From a trendy point of view, Chef Angelo Guison stressed the importance of storytelling through online content creation. He said that you need to be true to yourself and do something close to your heart. And most important, your content has to be catchy.
This is also what Chef John Buenaventura shared to the online audience. Named Executive Chef at the newly opened Hilton Abu Dhabi Yas Island, he said that it is important to re-discover Filipino heritage dishes and promote them globally via online platforms. One also has to take risks and work hard in order to earn respect in the culinary world.
Today, Filipino cuisine and talents are recognized globally. It is also worth mentioning the CCA graduates around the world are bringing Filipino cuisine and talent forward – Migo Razon as the Executive Chef in Sheraton Melbourne, Andrew Soriano and Jessabel Granada with their Nanam restaurant in New Zealand, Kim and Jay Prieto the owners of Lolo and Lola that recently won People’s Choice Awards 2019 in Canberra, as well as Chef JP Anglo through its Filipino Food Forward campaign cooking around the Philippines, representing Filipino cuisine in San Sebastian, Dubai and Melbourne.
Aside from having a passion for food, education, and cooking, all the brilliant and notable speakers have one thing in common and that is how they recognize and put pride in Filipino produce, heritage, and talent. They may all have different food stories to tell, but it all boils down to this: “Food brings people together!”
With that, CCA Manila as the pioneer and leader in professional Filipino culinary education in the world elevates Filipino cuisine with its innovative Filipino Culinary Arts Program. Through this program, CCA aspires to produce passionate and creative chefs who will excel in Filipino Culinary Arts and bring Filipino cuisine to the kitchen and tables of the world.

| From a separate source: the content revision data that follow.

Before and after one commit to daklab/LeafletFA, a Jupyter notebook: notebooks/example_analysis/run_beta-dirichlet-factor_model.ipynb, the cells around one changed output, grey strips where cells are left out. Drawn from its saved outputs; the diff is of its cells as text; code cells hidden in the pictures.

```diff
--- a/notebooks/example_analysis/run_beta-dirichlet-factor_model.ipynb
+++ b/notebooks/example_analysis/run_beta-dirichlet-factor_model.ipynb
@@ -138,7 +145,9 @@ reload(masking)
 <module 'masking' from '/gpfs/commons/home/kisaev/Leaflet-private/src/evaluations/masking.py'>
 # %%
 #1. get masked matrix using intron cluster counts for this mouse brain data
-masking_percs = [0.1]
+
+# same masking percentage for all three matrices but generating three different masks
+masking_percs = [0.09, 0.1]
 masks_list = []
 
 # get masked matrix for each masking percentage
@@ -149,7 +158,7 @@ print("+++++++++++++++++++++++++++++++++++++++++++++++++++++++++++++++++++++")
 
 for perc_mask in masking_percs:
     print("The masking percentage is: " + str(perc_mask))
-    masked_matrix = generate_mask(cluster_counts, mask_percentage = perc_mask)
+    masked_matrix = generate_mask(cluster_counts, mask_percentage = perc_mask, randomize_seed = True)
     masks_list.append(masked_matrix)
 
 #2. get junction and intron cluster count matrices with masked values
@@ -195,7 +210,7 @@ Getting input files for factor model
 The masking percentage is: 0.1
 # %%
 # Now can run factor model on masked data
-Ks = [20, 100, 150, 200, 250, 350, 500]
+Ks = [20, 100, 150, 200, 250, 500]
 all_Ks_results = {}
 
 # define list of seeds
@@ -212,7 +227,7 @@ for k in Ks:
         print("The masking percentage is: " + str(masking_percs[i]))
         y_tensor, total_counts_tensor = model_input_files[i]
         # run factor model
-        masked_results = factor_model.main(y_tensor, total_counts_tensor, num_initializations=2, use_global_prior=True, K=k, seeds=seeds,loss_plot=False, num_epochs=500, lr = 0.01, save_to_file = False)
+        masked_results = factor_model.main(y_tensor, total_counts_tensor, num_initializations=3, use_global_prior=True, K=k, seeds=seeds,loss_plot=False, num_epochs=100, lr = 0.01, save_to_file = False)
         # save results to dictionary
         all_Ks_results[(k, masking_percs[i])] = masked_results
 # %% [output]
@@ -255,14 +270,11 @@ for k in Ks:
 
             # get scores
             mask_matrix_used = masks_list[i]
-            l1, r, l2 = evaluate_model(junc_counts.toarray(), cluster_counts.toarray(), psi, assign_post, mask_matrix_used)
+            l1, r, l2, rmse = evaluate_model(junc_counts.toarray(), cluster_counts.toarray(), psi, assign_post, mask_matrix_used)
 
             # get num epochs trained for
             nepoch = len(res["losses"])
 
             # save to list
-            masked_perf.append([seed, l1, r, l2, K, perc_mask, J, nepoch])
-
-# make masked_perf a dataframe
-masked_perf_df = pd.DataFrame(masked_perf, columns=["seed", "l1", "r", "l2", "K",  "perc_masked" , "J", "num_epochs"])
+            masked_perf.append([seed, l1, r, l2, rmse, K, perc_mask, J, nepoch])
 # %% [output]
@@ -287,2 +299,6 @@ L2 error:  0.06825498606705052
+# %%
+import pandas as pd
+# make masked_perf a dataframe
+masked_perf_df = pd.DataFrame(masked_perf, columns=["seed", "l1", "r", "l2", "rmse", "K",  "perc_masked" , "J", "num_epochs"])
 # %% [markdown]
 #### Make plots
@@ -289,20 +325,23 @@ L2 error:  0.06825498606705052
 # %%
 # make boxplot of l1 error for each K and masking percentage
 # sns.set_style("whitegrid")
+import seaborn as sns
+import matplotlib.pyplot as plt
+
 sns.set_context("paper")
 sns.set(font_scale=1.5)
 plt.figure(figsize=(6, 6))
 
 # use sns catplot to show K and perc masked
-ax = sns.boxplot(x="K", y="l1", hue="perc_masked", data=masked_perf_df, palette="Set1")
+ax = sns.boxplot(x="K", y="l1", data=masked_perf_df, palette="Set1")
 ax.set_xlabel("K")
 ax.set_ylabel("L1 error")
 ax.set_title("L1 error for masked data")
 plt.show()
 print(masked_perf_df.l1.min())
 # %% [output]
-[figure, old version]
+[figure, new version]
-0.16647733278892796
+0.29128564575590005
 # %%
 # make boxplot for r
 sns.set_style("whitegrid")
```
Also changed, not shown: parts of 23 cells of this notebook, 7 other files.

For inquiries, visit their website at www.cca-manila.edu.ph. Email firstname.lastname@example.org. Contact 0917.840.8400. CCA Manila campus is located at 287 Katipunan Avenue, Loyola Heights, Quezon City.
Nathaniel C. Uy